THE BIOLOGY BOOK
John Rolfe (1585–1622), James Bonsack (1859–1924)
Long before the first Europeans landed on the New World shores, Native Americans cultivated and smoked tobacco in religious ceremonies and used it to treat a wide variety of maladies. Cultivation sites in Mexico date back to 1600–1400 BCE. While the Spanish introduced tobacco to Europe in 1518, it was John Rolfe, an early English settler, who first successfully cultivated and exported tobacco as a lucrative cash crop in the Colony of Virginia in 1611. Prior to the twentieth century, tobacco was primarily chewed, snuffed, or smoked in pipes or cigars. In 1883, cigarettes were hand-rolled at four cigarettes per minute. That year, James Bonsack invented the automated cigarette-rolling machine that turned out two hundred per minute, causing the price to plummet. The coming decades saw the rise of the colossal American cigarette industry.
Tobacco is processed from the leaves of plants of the genus Nicotiana, a member of the Solanaceae (nightshade) family, whose cousins include potatoes, tomatoes, eggplant, peppers, and petunias. After being harvested, the leaves are dried, cured, aged, and blended with other varieties ofN. tobaccum to produce distinctive flavors and tastes, and packaged. Cigarette US per capita consumption jumped from 54 in 1900 to 4,345 in 1963! In 1964, the US Surgeon General proclaimed that smoking was hazardous to the health.
Smoking is an equal-opportunity health hazard affecting almost every body organ. There is incontrovertible evidence that smoking increases the risk of diseases of the cardiovascular system (heart attack, stroke), lungs (emphysema, chronic bronchitis), and a wide range of cancers. The World Health Organization has identified smoking as the greatest cause of preventable deaths worldwide.

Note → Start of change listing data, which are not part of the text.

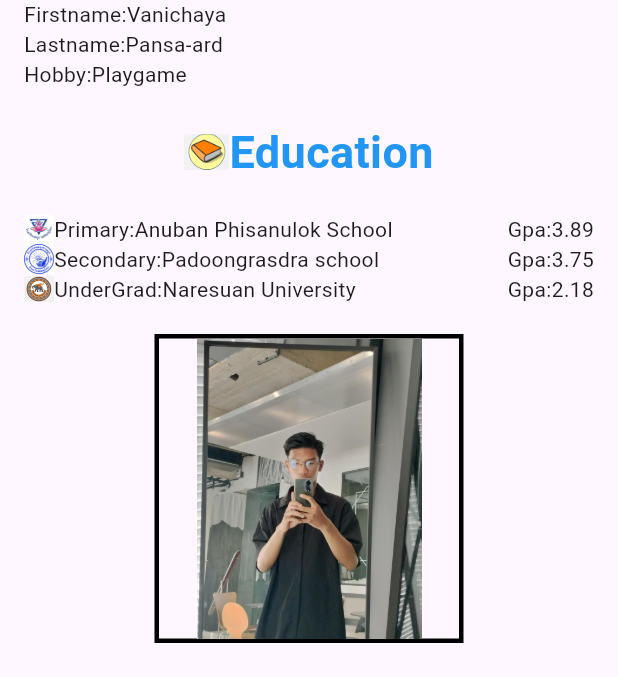
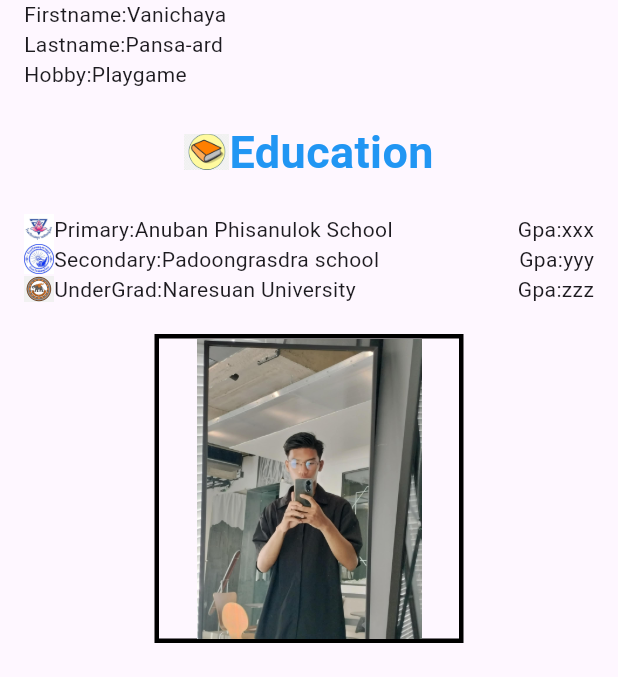
Before and after one commit to Nxirnicx/Nice, a Flutter app: the screen it shows after launch, on a phone screen of 412 x 824 dp, the part 173-850 px from its top. Run offline on Flutter 3.47's test engine with Material 3 defaults, Android fonts, the phone set to English and light mode, and no system bars.

Commit message:
new commt

```diff
--- a/resume/lib/main.dart
+++ b/resume/lib/main.dart
@@ -83,7 +83,7 @@ class C1 extends StatelessWidget {
                         ),
                         Text('Primary:Anuban Phisanulok School'),
                         Spacer(),
-                        Text('Gpa:3.89')
+                        Text('Gpa:xxx')
                       ],
                     ),
                     const Row(
@@ -95,7 +95,7 @@ class C1 extends StatelessWidget {
                         ),
                         Text('Secondary:Padoongrasdra school'),
                         Spacer(),
-                        Text('Gpa:3.75')
+                        Text('Gpa:yyy')
                       ],
                     ),
                     const Row(
@@ -107,7 +107,7 @@ class C1 extends StatelessWidget {
                         ),
                         Text('UnderGrad:Naresuan University'),
                         Spacer(),
-                        Text('Gpa:2.18')
+                        Text('Gpa:zzz')
                       ],
                     ),
                     const SizedBox(
```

Most smokers know these dangers and yet continue to smoke. Why? They are addicted to nicotine, a naturally occurring, behaviorally active compound concentrated in the plant’s leaves. In the 1970s, Brown & Williamson, a major cigarette manufacturer, developed Y–1, a crossbred mixture of N. tobaccum and N. rustica that doubled the nicotine content to 6.5 percent from 3.2–3.5 percent. Y–1 continued to be incorporated in their cigarettes from 1991 until 1999.
SEE ALSO: Plant-Derived Medicines (c. 60,000 BCE), Wheat: The Staff of Life (c. 11,000 BCE), Agriculture (c. 10,000 BCE), Rice Cultivation (c. 7000 BCE), Artificial Selection (Selective Breeding) (1760), Genetically Modified Crops (1982).
After being harvested, tobacco leaves are dried (cured) and aged to bring out their distinctive flavors and tastes. Tobacco can be cured by several methods, which take days to many weeks. The “flue cured” method for cigarette tobacco takes about a week and produces medium to high levels of nicotine.